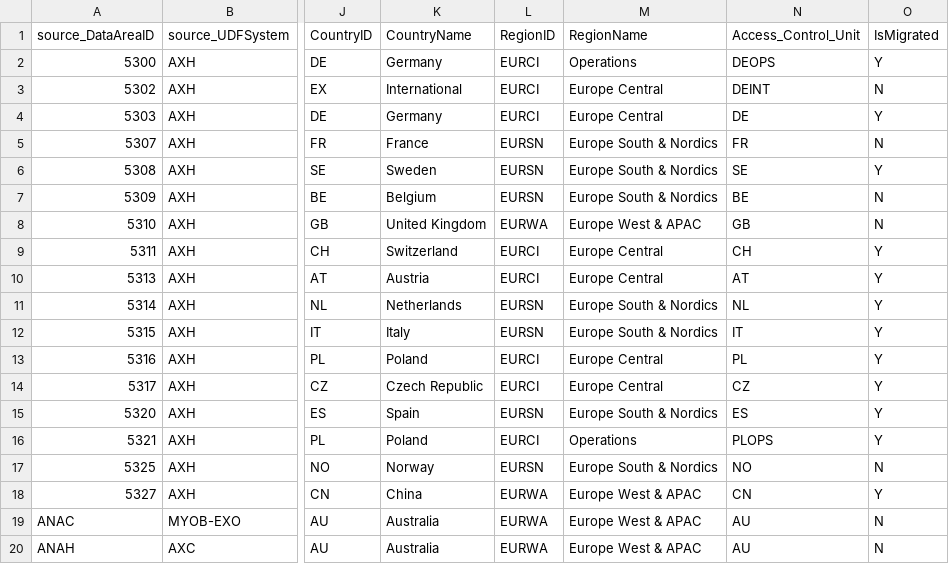
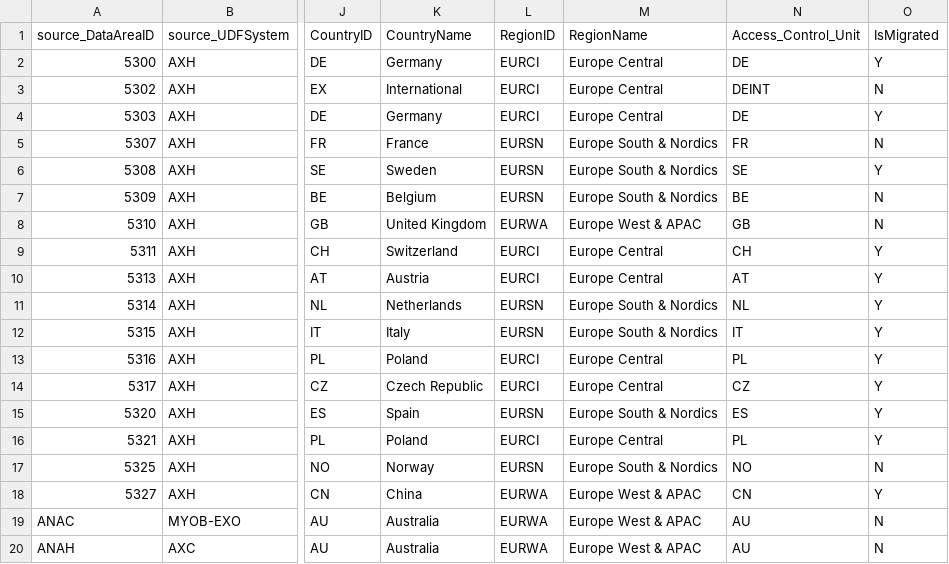
Before and after one commit to szubalii/leviat-data-and-analytics, a CSV file: synapse-dwh/syndw_xxxx_sls_d_euw_001/Master Data/map_AXBI/SalesOrganization.csv, drawn as a sheet; only a part is shown, gaps mark what is left out; the diff names each change by its address in the sheet, - before the commit and + after, or states it on an @@ line.

Commit message:
fix Poland and Germany

```diff
--- a/synapse-dwh/syndw_xxxx_sls_d_euw_001/Master Data/map_AXBI/SalesOrganization.csv
+++ b/synapse-dwh/syndw_xxxx_sls_d_euw_001/Master Data/map_AXBI/SalesOrganization.csv
-M2: Operations
+M2: Europe Central
-N2: DEOPS
+N2: DE
-M16: Operations
+M16: Europe Central
-N16: PLOPS
+N16: PL
```
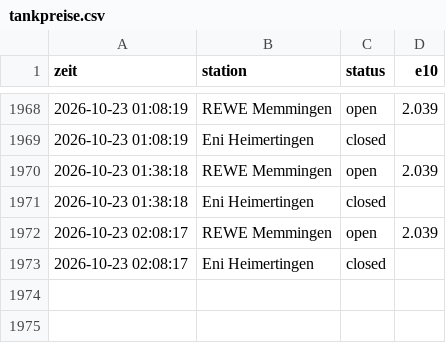
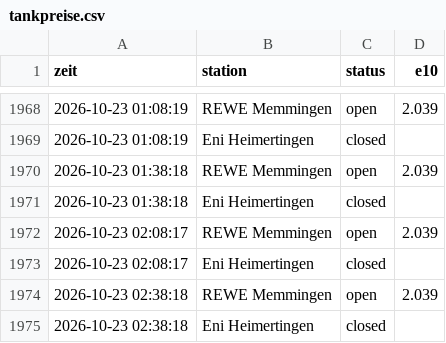
Before and after one commit to mbeschkitt-svg/Tankpreise, a CSV file: tankpreise.csv, drawn as a sheet; only a part is shown, gaps mark what is left out; the diff names each change by its address in the sheet, - before the commit and + after, or states it on an @@ line.

Commit message:
Preise 2026-10-23T00:38Z

```diff
--- a/tankpreise.csv
+++ b/tankpreise.csv
+row 1974: 2026-10-23 02:38:18 | REWE Memmingen | open | 2.039
+row 1975: 2026-10-23 02:38:18 | Eni Heimertingen | closed
```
***
Whenever the string "SalesOrganization" shows up in a line of the records, copy that line.

Before and after one commit to szubalii/leviat-data-and-analytics, a CSV file: synapse-dwh/syndw_xxxx_sls_d_euw_001/Master Data/map_AXBI/SalesOrganization.csv, drawn as a sheet; only a part is shown, gaps mark what is left out; the diff names each change by its address in the sheet, - before the commit and + after, or states it on an @@ line.
--- a/synapse-dwh/syndw_xxxx_sls_d_euw_001/Master Data/map_AXBI/SalesOrganization.csv
+++ b/synapse-dwh/syndw_xxxx_sls_d_euw_001/Master Data/map_AXBI/SalesOrganization.csv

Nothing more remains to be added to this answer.